ABUNDANT as is the mass of material for the study of history and manners in the sixteenth century,1 there is even a greater abundance for the history, political and social, of the century of the Stuarts. There are, however, two difficulties to be faced in such an inquiry. The first is that the history of London is far more closely connected with the history of the nation during the seventeenth than during the sixteenth century. It may, indeed, be advanced that at no time, not even when London deposed Richard II. and set up Henry IV., was the City so closely involved in all the events of the time as in the seventeenth century. The City at that time reached the highest point of its political importance, an importance which vanished in the century that followed.

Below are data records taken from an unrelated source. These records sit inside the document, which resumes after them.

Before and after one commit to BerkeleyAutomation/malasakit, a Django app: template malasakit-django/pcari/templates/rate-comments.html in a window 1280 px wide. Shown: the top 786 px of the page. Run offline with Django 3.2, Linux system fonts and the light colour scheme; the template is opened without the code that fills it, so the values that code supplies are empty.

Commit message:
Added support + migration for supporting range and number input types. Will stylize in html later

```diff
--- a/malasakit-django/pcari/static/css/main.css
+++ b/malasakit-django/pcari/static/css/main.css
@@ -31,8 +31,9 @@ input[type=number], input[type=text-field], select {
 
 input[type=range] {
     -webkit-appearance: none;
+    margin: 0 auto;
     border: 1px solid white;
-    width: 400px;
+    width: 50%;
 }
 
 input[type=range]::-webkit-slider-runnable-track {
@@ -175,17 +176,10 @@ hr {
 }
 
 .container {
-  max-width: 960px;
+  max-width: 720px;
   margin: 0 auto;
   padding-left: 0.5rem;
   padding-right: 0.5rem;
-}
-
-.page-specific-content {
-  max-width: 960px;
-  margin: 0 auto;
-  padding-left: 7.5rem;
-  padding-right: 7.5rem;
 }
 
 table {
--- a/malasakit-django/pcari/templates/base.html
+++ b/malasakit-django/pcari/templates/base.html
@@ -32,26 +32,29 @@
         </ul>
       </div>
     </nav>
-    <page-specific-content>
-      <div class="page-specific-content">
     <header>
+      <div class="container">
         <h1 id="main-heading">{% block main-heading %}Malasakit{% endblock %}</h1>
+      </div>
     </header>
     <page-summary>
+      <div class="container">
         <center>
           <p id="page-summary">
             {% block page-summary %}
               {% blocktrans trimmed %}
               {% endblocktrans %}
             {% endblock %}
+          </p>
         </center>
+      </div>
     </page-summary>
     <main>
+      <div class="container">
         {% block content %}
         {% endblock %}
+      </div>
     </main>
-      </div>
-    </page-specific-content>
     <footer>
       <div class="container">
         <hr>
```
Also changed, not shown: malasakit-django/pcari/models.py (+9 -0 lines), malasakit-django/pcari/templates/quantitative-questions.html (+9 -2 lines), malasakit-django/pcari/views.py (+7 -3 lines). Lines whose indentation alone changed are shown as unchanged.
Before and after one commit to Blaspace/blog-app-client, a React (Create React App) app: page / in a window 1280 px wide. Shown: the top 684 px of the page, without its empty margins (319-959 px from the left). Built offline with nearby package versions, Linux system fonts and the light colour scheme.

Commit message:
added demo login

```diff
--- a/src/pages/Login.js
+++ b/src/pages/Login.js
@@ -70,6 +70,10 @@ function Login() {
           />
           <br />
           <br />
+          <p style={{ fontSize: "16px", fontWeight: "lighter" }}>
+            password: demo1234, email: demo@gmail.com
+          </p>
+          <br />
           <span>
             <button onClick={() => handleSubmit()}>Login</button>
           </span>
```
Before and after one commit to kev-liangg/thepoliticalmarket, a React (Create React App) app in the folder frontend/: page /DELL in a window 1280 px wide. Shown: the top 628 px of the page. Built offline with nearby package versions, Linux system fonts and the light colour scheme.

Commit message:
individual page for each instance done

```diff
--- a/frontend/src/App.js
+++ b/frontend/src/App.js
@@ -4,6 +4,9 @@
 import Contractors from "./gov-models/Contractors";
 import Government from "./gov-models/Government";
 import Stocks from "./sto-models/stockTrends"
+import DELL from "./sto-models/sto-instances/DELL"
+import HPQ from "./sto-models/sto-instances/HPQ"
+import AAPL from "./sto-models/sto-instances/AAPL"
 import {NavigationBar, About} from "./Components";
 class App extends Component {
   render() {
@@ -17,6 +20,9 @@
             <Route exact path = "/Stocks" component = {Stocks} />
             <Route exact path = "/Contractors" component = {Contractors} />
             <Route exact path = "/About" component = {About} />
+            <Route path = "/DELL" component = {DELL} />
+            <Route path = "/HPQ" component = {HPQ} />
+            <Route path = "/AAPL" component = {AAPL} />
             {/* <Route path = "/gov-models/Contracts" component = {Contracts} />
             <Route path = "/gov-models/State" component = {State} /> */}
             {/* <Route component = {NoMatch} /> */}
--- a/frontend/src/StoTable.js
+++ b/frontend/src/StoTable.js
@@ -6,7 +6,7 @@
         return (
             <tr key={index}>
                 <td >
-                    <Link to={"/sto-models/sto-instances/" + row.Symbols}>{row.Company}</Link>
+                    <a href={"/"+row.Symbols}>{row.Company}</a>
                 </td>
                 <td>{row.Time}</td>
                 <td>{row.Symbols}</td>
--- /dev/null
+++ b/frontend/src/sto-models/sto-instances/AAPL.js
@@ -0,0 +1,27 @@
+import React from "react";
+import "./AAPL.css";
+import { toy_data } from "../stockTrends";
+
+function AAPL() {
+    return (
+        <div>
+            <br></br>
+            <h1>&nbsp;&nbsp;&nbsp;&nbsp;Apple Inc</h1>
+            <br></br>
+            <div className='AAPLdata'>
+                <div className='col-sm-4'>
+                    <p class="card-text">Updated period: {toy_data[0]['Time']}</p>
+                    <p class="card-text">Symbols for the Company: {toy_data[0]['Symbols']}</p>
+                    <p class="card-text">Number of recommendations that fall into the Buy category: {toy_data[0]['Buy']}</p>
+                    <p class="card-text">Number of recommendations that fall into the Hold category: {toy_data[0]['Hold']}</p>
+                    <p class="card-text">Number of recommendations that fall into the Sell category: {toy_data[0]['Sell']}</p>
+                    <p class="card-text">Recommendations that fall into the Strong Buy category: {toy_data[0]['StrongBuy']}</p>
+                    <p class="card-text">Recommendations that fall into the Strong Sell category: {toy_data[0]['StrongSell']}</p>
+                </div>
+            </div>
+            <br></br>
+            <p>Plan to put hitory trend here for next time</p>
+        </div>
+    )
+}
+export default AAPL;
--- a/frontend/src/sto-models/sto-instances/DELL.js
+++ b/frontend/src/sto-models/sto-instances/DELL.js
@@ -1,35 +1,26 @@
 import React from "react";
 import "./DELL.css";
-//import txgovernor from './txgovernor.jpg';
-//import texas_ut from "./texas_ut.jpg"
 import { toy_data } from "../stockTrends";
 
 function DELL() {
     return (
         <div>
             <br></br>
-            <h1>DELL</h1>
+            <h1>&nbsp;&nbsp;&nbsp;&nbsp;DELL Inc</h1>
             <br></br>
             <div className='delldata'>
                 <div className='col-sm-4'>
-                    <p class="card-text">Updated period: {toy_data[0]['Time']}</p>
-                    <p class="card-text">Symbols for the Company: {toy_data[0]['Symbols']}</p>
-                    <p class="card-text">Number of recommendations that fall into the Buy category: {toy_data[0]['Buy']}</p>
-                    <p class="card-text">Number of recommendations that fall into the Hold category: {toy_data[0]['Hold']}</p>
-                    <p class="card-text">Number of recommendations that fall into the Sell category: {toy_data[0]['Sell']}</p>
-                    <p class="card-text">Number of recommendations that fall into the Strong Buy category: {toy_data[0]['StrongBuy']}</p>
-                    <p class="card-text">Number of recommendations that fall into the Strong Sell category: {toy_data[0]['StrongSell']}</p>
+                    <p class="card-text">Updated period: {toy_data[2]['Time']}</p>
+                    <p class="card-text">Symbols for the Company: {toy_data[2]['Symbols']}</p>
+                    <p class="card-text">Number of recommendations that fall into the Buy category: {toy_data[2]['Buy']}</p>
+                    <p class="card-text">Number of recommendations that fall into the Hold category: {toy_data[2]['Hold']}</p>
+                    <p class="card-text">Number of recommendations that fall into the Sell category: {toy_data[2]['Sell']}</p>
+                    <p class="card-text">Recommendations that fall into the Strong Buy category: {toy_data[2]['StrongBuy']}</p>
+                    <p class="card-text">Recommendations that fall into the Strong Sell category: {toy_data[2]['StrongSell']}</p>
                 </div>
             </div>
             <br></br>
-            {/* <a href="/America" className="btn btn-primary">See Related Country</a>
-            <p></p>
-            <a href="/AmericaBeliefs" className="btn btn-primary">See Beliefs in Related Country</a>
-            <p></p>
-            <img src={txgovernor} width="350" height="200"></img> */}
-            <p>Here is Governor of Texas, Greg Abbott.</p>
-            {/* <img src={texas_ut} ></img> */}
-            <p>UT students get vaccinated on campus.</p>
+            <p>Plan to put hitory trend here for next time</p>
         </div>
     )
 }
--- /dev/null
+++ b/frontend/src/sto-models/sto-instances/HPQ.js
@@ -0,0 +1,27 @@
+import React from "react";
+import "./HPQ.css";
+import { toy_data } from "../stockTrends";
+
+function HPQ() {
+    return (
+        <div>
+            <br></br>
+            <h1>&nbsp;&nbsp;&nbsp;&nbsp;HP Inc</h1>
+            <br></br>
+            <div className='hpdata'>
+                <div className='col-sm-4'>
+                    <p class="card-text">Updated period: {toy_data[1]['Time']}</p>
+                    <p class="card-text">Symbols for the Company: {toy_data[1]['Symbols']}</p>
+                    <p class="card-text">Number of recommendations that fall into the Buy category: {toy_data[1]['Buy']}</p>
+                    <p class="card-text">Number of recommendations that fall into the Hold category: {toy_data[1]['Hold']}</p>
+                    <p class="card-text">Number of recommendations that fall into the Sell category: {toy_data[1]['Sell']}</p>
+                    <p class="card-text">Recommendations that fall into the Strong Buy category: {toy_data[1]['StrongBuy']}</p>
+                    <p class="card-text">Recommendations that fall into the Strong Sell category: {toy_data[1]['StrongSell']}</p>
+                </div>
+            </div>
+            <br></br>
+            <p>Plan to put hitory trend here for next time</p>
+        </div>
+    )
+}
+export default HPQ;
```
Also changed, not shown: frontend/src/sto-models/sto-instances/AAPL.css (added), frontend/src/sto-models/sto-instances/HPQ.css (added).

Therefore the historian of London has before him the broad fact that for sixty years, viz. from the accession of Charles I. to the expulsion of James II., he should be pursuing the history of the country. In this place, however, there is not space for such a history; it has already been well told by many historians; and I have neither the time nor the competence to write the history of this most eventful period. I have therefore found it necessary to assume a certain knowledge of events and to speak of their sequence with reference especially to the attitude of the City; the forces which acted on the people; their ideas; their resolution and tenacity under Charles I.; their servility and obedience under Charles II.; and their final rejection of the doctrines of passive____________________